Anti-government types are often annoyed at how often our elected representatives interfere in day-to-day life.
They dictate what we can smoke, when we can go to the pub and how our taxes get spent.
So some of them must have been happy when the Alcohol Reform legislation was passed last year.
The reforms did a lot of nothing on the surface - minimum pricing was ruled out, no ban on RTDs being above 6 per cent ABV, no movement of the purchase age - but a big shift took place.
City and district councils were given more power to control how alcohol was sold in their patches, including deciding opening hours and imposing conditions on licensed venues.
It looked like a good move; local body politicians are usually more accessible than those at parliament to the general public, making it easier for ratepayers to talk to those who make the decisions.
But shifting more power into their hands is quickly appearing to be a poor choice.
Two local authorities - Auckland Council and Marlborough District Council - are considering banning the sale of single bottles of beer and ready-to-drink spirits.
Initially mooted as a voluntary requirement for inner city bottle shops in Auckland, the council there has now slipped the suggestion into its suggested alcohol policy document.
The idea is that banning single bottles will stop people pre-loading or drinking bottles from off-licences while in town, all to save a few dollars.
Marlborough is jumping on the bandwagon, with its local alcohol policy-makers also suggesting the ban.
In an article in the Marlborough Express, council staff member Mike Porter said the local Liquor Licensing Authority did not approve of single bottle sales as they could lead to alcohol abuse.
Frankly, that is nothing short of ridiculous.
Imagine the discussion:
Person 1: "People drink too much, so how do we stop it?"
Person 2: "I know, we will stop people being able to buy one bottle of drink.
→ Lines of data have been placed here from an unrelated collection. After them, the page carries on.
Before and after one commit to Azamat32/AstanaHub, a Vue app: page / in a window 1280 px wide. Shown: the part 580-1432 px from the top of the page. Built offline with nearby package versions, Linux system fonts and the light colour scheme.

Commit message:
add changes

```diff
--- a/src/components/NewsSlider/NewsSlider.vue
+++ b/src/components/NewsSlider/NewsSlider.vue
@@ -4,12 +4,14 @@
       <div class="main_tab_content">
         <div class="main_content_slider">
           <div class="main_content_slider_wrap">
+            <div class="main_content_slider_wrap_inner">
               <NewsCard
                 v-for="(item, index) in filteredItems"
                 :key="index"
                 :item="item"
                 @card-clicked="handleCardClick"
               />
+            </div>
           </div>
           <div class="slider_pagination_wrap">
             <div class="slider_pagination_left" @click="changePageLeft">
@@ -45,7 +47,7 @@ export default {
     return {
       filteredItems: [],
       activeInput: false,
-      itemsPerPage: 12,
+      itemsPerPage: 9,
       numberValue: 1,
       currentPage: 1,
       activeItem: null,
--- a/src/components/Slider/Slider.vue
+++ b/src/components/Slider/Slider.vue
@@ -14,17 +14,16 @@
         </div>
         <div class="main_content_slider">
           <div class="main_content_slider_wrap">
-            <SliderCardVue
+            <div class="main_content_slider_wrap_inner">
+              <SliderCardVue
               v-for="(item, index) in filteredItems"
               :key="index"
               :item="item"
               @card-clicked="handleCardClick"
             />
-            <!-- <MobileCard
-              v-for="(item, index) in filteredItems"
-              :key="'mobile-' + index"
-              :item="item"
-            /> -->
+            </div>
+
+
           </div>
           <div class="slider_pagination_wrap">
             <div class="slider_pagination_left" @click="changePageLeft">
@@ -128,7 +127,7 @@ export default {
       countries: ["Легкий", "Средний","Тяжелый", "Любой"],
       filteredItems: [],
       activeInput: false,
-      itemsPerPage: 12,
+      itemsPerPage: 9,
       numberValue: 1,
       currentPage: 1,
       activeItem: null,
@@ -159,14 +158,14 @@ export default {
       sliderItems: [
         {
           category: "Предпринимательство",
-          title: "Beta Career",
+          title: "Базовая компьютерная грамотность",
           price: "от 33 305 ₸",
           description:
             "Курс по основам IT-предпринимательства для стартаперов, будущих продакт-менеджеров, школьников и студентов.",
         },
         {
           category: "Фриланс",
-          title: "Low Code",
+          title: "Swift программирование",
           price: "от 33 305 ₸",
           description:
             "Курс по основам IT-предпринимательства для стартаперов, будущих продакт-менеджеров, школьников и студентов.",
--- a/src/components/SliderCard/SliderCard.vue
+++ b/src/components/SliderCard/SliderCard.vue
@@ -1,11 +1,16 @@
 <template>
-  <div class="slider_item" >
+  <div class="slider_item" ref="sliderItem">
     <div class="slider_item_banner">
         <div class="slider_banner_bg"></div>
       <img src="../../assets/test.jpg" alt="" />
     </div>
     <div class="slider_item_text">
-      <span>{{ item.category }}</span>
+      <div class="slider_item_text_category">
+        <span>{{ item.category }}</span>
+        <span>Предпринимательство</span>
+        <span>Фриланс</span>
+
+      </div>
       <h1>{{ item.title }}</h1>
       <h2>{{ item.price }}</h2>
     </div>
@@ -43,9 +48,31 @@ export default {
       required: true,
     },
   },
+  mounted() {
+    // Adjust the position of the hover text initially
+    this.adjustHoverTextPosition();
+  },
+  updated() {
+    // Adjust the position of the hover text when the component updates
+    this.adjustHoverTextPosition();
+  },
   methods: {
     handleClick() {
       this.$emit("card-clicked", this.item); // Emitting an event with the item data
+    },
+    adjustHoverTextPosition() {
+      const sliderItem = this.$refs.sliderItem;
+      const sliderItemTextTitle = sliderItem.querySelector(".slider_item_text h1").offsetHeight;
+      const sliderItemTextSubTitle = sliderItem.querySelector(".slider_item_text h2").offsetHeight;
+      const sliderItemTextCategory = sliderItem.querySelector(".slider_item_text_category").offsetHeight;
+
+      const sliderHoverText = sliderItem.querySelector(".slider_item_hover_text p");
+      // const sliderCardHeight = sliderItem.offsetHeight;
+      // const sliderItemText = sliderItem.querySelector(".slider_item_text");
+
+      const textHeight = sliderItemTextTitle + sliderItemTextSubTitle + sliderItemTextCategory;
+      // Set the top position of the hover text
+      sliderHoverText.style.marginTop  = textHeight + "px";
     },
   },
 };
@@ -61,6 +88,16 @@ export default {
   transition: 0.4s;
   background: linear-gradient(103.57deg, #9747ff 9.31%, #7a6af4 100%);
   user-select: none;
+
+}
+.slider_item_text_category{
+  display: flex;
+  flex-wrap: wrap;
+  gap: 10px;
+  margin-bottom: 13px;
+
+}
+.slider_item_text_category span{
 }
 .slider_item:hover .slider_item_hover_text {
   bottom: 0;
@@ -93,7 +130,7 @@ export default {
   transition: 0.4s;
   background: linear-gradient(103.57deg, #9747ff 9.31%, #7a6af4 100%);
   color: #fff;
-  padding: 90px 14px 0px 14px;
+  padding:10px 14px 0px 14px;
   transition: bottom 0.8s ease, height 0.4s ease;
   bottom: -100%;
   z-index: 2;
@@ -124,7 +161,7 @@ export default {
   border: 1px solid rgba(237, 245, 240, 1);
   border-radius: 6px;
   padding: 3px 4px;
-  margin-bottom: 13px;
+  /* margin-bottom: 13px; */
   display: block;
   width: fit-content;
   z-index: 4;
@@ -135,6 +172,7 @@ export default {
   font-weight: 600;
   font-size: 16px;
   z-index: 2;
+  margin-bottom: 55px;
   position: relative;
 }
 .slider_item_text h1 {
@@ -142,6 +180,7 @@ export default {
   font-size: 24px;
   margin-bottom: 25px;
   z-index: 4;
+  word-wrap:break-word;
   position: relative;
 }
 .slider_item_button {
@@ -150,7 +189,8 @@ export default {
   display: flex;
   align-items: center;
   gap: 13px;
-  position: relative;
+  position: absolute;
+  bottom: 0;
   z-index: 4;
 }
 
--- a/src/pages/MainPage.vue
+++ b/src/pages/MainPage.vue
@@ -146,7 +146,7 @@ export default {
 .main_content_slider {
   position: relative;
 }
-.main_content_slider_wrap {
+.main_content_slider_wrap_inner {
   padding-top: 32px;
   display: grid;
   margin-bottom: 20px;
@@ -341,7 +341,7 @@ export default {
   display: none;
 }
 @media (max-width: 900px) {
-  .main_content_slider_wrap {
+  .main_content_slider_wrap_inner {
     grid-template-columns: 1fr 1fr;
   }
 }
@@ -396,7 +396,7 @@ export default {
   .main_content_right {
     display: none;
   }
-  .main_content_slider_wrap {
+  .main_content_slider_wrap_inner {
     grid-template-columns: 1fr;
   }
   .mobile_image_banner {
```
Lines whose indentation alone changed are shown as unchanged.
That way, they have to buy lots if they want any. That should stop them pre-loading."
The idea, no matter how well intentioned, is so illogical it is shocking anyone is considering it.
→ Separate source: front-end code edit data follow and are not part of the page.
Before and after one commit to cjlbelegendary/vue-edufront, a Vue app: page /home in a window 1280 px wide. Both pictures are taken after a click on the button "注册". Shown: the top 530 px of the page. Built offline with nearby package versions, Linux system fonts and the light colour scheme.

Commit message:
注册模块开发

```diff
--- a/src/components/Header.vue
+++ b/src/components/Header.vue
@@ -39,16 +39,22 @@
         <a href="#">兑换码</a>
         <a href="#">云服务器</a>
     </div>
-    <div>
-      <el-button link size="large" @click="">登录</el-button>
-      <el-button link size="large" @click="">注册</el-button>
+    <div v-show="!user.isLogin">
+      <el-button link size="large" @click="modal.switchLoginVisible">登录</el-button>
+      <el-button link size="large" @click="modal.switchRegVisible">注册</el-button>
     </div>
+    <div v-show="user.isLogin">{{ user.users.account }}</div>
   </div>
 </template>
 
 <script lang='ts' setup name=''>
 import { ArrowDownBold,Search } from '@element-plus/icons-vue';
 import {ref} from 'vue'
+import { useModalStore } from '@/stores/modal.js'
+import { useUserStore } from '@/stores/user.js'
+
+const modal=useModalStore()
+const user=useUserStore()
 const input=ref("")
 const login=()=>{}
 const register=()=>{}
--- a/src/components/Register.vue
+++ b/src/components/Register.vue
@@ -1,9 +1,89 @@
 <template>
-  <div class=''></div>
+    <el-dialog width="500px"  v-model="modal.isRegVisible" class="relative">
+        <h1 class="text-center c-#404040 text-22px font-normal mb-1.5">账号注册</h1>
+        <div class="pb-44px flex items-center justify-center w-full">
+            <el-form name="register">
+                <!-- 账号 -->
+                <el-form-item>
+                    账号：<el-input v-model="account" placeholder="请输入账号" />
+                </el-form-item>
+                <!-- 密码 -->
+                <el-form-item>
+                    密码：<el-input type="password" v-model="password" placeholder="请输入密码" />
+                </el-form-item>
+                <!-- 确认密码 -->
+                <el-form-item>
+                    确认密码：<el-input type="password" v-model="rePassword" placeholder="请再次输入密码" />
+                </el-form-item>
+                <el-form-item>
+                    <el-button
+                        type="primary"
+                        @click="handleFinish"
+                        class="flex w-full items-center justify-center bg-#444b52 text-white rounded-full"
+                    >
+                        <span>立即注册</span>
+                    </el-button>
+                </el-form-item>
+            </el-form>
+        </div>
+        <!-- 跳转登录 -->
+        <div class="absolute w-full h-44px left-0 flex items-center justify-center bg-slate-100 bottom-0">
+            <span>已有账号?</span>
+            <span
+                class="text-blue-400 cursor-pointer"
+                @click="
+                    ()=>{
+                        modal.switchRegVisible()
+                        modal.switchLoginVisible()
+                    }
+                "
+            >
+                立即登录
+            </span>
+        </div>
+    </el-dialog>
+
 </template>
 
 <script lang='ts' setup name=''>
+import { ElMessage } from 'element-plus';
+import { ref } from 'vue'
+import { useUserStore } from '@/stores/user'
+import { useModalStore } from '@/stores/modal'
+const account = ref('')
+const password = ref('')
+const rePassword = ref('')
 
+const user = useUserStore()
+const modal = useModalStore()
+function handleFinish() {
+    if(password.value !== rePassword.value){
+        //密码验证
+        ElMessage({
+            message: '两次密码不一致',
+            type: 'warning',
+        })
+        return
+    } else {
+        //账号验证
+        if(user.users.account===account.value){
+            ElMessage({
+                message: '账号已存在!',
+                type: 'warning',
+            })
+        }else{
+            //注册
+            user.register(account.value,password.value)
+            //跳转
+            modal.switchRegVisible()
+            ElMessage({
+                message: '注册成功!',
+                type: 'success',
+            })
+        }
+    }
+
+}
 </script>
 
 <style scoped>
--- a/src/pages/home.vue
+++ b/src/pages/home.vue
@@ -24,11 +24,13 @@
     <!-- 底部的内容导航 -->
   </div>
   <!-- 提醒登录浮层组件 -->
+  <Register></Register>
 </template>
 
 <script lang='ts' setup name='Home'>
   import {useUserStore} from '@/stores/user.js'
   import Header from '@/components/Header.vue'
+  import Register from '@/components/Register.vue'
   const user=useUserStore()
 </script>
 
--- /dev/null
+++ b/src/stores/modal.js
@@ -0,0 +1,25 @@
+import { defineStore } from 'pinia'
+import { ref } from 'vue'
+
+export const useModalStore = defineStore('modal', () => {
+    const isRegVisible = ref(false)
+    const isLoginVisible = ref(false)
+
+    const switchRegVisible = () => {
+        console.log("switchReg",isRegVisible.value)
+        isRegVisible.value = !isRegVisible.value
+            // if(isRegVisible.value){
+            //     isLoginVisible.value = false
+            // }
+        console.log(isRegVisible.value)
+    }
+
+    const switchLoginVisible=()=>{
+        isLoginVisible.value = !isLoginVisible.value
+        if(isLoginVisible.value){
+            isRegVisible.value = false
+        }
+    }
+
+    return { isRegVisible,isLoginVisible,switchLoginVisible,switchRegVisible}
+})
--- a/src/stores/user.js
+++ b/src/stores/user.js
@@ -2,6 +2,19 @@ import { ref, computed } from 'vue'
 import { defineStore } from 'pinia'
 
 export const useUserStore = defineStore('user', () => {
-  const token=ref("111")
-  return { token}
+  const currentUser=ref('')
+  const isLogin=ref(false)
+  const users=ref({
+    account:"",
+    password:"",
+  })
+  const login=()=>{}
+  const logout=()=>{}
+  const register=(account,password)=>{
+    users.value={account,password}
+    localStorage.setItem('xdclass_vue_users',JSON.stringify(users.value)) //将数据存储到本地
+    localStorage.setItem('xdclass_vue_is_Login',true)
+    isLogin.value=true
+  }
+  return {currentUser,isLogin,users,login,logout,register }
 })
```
If someone is a drug addict, what would be better: giving them one hit, or access to 12?
If this rule was applied by a publican - minimum purchase of four pints at a time - they would be shut down and fined for encouraging irresponsible drinking.
Even the anti-alcohol groups out there would probably agree buying one bottle is far healthier than being forced into buying a box.
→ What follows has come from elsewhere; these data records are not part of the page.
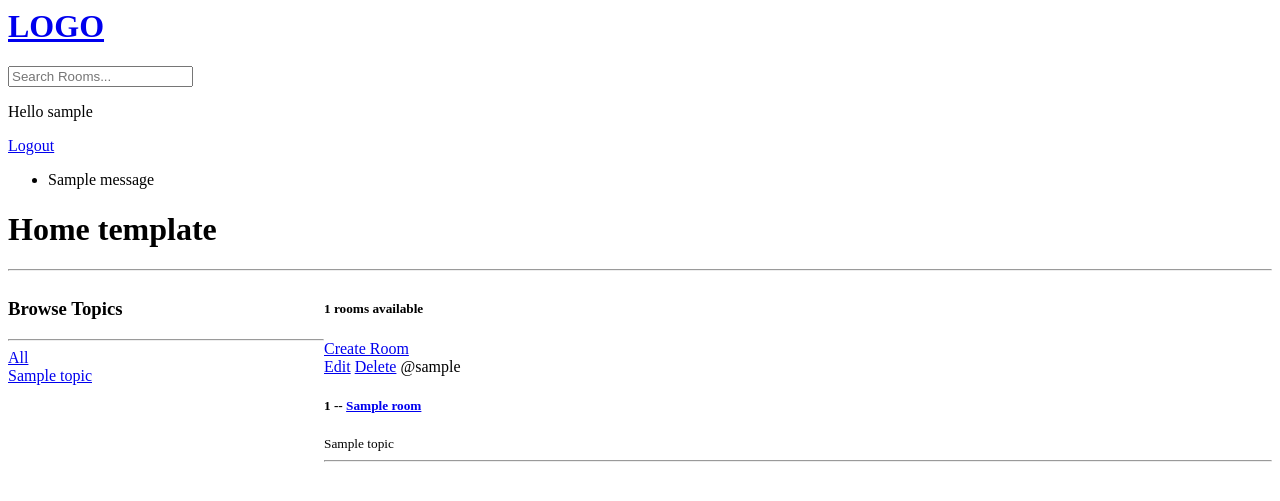
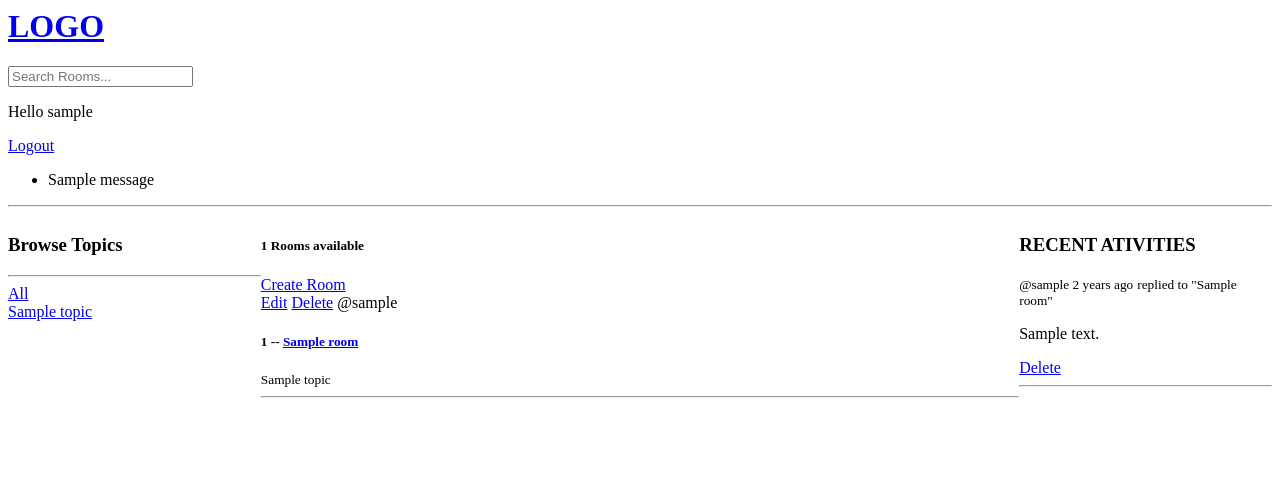
Before and after one commit to regalk13/chat-app-django, a Django app: page / in a window 1280 px wide. Shown: the top 501 px of the page. Run offline with Django 4.2, Linux system fonts and the light colour scheme; a user stored in the database is signed in; tables that the repository leaves empty hold one stand-in row (values such as "Sample post"); one stand-in notice (Sample message) is shown.

Commit message:
:wrench: Add sparkles: Add activity feed & to get better htmls structure

```diff
--- a/base/models.py
+++ b/base/models.py
@@ -20,6 +20,7 @@ class Room(models.Model):
     class Meta:
         ordering = ['-updated', '-created']
 
+
     def __str__(self):
         return self.name
 
@@ -30,5 +31,9 @@ class Message(models.Model):
     updated = models.DateTimeField(auto_now=True) # Every time is created this will be set whit the date now
     created = models.DateTimeField(auto_now_add=True) # The first time is called set the time of that
 
+    class Meta:
+        ordering = ['-updated', '-created']
+
+
     def __str__(self):
         return self.body[0:50] # Preview of the message
--- /dev/null
+++ b/base/templates/base/activity_component.html
@@ -0,0 +1,12 @@
+<h3>RECENT ATIVITIES</h3>
+{% for message in room_messages %}
+<div>
+  <small>@{{message.user}} {{message.created|timesince}} ago</small>
+  <small>replied to "{{message.room}}"</small>
+  <p>{{message}}</p>
+  {% if request.user == message.user %}
+  <a href="{% url 'delete-message' message.id %}">Delete</a>
+  {% endif %}
+  <hr>
+</div>
+{% endfor %}
--- /dev/null
+++ b/base/templates/base/feed_components.html
@@ -0,0 +1,14 @@
+<div>
+  {% for room in rooms %}
+  <div>
+    {% if request.user == room.host %}
+    <a href="{% url 'update-room' room.id %}">Edit</a>
+    <a href="{% url 'delete-room' room.id %}">Delete</a>
+    {% endif %}
+    <span>@{{room.host.username}}</span>
+    <h5>{{room.id}} -- <a href="{% url 'room' room.id %}">{{room.name}}</a></h5>
+    <small>{{room.topic.name}}</small>
+    <hr>
+  </div>
+  {% endfor %}
+</div>
--- a/base/templates/base/home.html
+++ b/base/templates/base/home.html
@@ -6,45 +6,26 @@
 <style>
   .home-container {
     display: grid;
-    grid-template-columns: 1fr 3fr;
+    grid-template-columns: 1fr 3fr 1fr;
   }
 </style>
-
-<h1>Home template</h1>
 <hr>
 <div class="home-container">
+
   <div>
-    <h3>Browse Topics</h3>
-    <hr>
-    <div>
-      <a href="{% url 'home' %}" }>All</a>
-    </div>
-
-    {% for topic in topics %}
-    <div>
-      <a href="{% url 'home' %}?q={{topic.name}}">{{topic.name}}</a>
-    </div>
-    {% endfor %}
+    {% include 'base/topics_components.html' %}
   </div>
   <div>
-    <h5>{{room_count}} rooms available</h5>
-    <div>
-      <a href="{% url 'create-room' %}">Create Room</a>
-      <div>
-        {% for room in rooms %}
-        <div>
-          {% if request.user == room.host %}
-          <a href="{% url 'update-room' room.id %}">Edit</a>
-          <a href="{% url 'delete-room' room.id %}">Delete</a>
-          {% endif %}
-          <span>@{{room.host.username}}</span>
-          <h5>{{room.id}} -- <a href="{% url 'room' room.id %}">{{room.name}}</a></h5>
-          <small>{{room.topic.name}}</small>
-          <hr>
-        </div>
-      </div>
-      {% endfor %}
-    </div>
+    <h5>{{room_count}} Rooms available</h5>
+    <a href="{% url 'create-room' %}">Create Room</a>
+
+    {% include 'base/feed_components.html' %}
   </div>
+
+  <div>
+    {% include 'base/activity_component.html' %}
+  </div>
+
 </div>
-{% endblock %}
+
+{% endblock content %}
--- /dev/null
+++ b/base/templates/base/topics_components.html
@@ -0,0 +1,10 @@
+<h3>Browse Topics</h3>
+<hr>
+<div>
+  <a href="{% url 'home' %}" }>All</a>
+</div>
+{% for topic in topics %}
+<div>
+  <a href="{% url 'home' %}?q={{topic.name}}">{{topic.name}}</a>
+</div>
+{% endfor %}
--- a/base/views.py
+++ b/base/views.py
@@ -70,13 +70,14 @@ def home(request):
                                 Q(host__username__icontains=q))
     topics = Topic.objects.all()
     room_count = rooms.count()
+    room_messages = Message.objects.filter(Q(room__topic__name__icontains=q))
 
-    context = {'rooms': rooms, 'topics': topics, 'room_count': room_count}
+    context = {'rooms': rooms, 'topics': topics, 'room_count': room_count, 'room_messages': room_messages}
     return render(request, 'base/home.html', context)
 
 def room(request, pk):
     room = Room.objects.get(id=pk)
-    room_messages = room.message_set.all()
+    room_messages = room.message_set.all().order_by('created')
     participants = room.participants.all()
 
     if request.method == 'POST':
```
The move appears to be targeting cheap alcohol, but has the consequence of hitting the craft beer industry square in the chest.
The majority of craft beers are sold as a single 500mL bottle, trading for between $8 and $12.
They are sold like that because it would be far too expensive to try sell the product by the dozen.
As much as I love a good beer, there is no way I could afford to buy 12 bottles of $10 beer every time I wanted to enjoy a brew.
People wanting to abuse alcohol are far more likely to buy a 750mL bottle of 13.5 per cent wine for $7, or a 650mL bottle of cheap lager for $4, than a smaller product which costs upwards of $8.
Even though Auckland Council have since suggested single bottles of "boutique" or "handcrafted" beer above 445mL would be safe, brewers like Yeastie Boys - who sell most of their product in single 330mL bottles - would be affected.
The most ironic part of it all is Marlborough is home to some of the best breweries in the country.
Renaissance, which just last week won best small international brewery at the Australian International Beer awards for the second year in a row, is based there and sells almost all its products as single bottles or kegs.
Banning single bottle sales would see their beer, and many others made in the Marlborough, vanish from the area's shelves.
That would be the biggest shame of all.
- Manawatu Standard